Then I unleashed the black puddings and they were mad at me "How could throw something against us like this!?" they said taking 2d6 constrict and 2d6 acid every turn.
I don't care. You walk all over my items my monsters will walk all over you, you decision'd yourself into a hole and now you will deal with it.
GMs note: That sword was completely dissolved by said ooze in about 3 rounds.
The spell works, I think it's asinine to think a spell gives you dry technical 'game' information. If you bother to read the rules you'll see that the spell had a lot of conditional modifiers. I'm sorry that "you have to be careful and use you brain about this" instead of "I brute force algorithm my 1800-dial-a-god gimmick" offends your delicate player senses.

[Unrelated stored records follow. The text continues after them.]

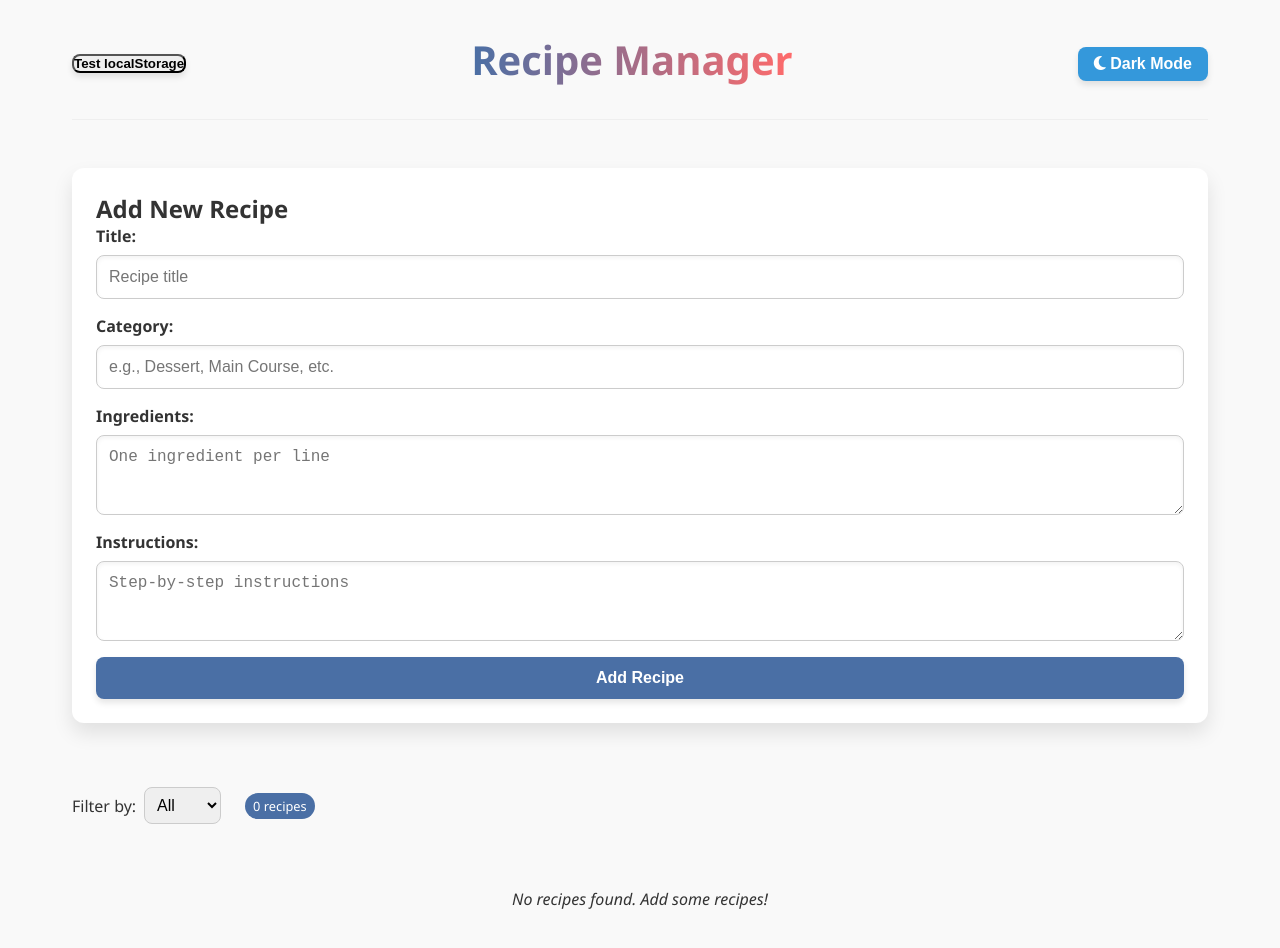
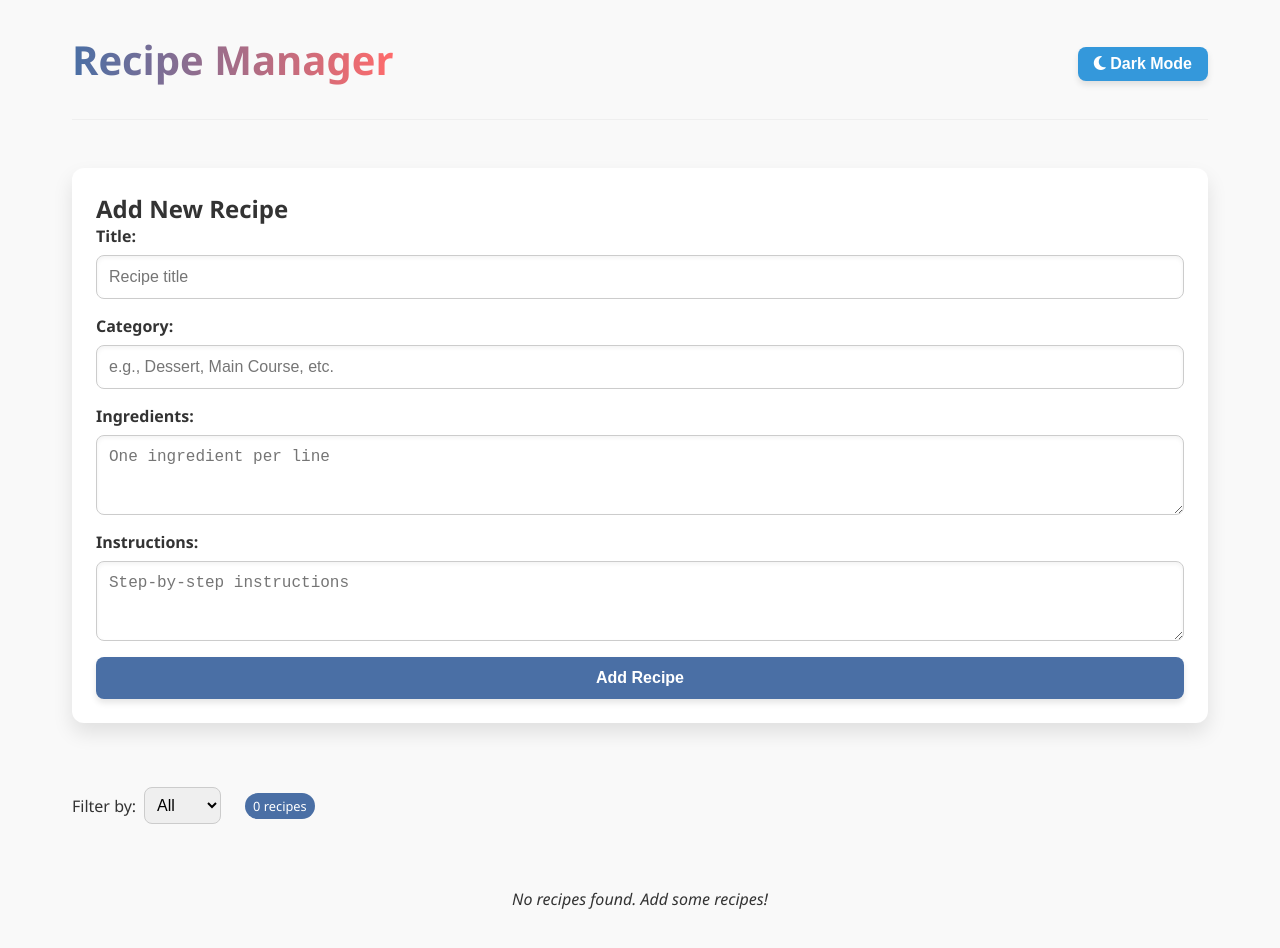
Before and after one commit to UrMjsty/PWeb6, a React (Create React App) app in the folder recipe-manager/: page / in a window 1280 px wide. Shown: the top 948 px of the page. Built offline with nearby package versions, Linux system fonts and the light colour scheme.

Commit message:
remove debug button

```diff
--- a/recipe-manager/src/App.js
+++ b/recipe-manager/src/App.js
@@ -88,13 +88,6 @@ function App() {
 
       <div className={`app ${darkMode ? 'dark-mode' : 'light-mode'}`}>
         <header>
-          <button onClick={() => {
-            const test = localStorage.getItem('recipes');
-            console.log("Direct localStorage test:", test);
-            console.log("Parsed:", test ? JSON.parse(test) : "nothing to parse");
-          }}>
-            Test localStorage
-          </button>
           <h1>Recipe Manager</h1>
           <ThemeToggle darkMode={darkMode} setDarkMode={setDarkMode} />
         </header>
```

This logic is just as bad as "I use magic missile, everything is a glass crater now right, thats how missiles work"
I always thought that polymorphing does not inheritly ping as magical. Like if you saw a druid as a cat in a (plural term goes here) of other cats and you detected magic they'd all look the same.
If the druid had magical items on them then they'd still ping because those items effects are still in effect.
I've always ruled that illusions also do not ping as magical because it's part of the nature of the spell to mislead.
Most of my games are like "How does X work?" and then we argue between the mechanics of 3/3.5/PF like we're talking about the same game.
So yeah. I'd rather it remain PF though because as much as PF is a horrid accretion of mechanics and dumb rules about jumping pits it is much faster and simpler than it's parents.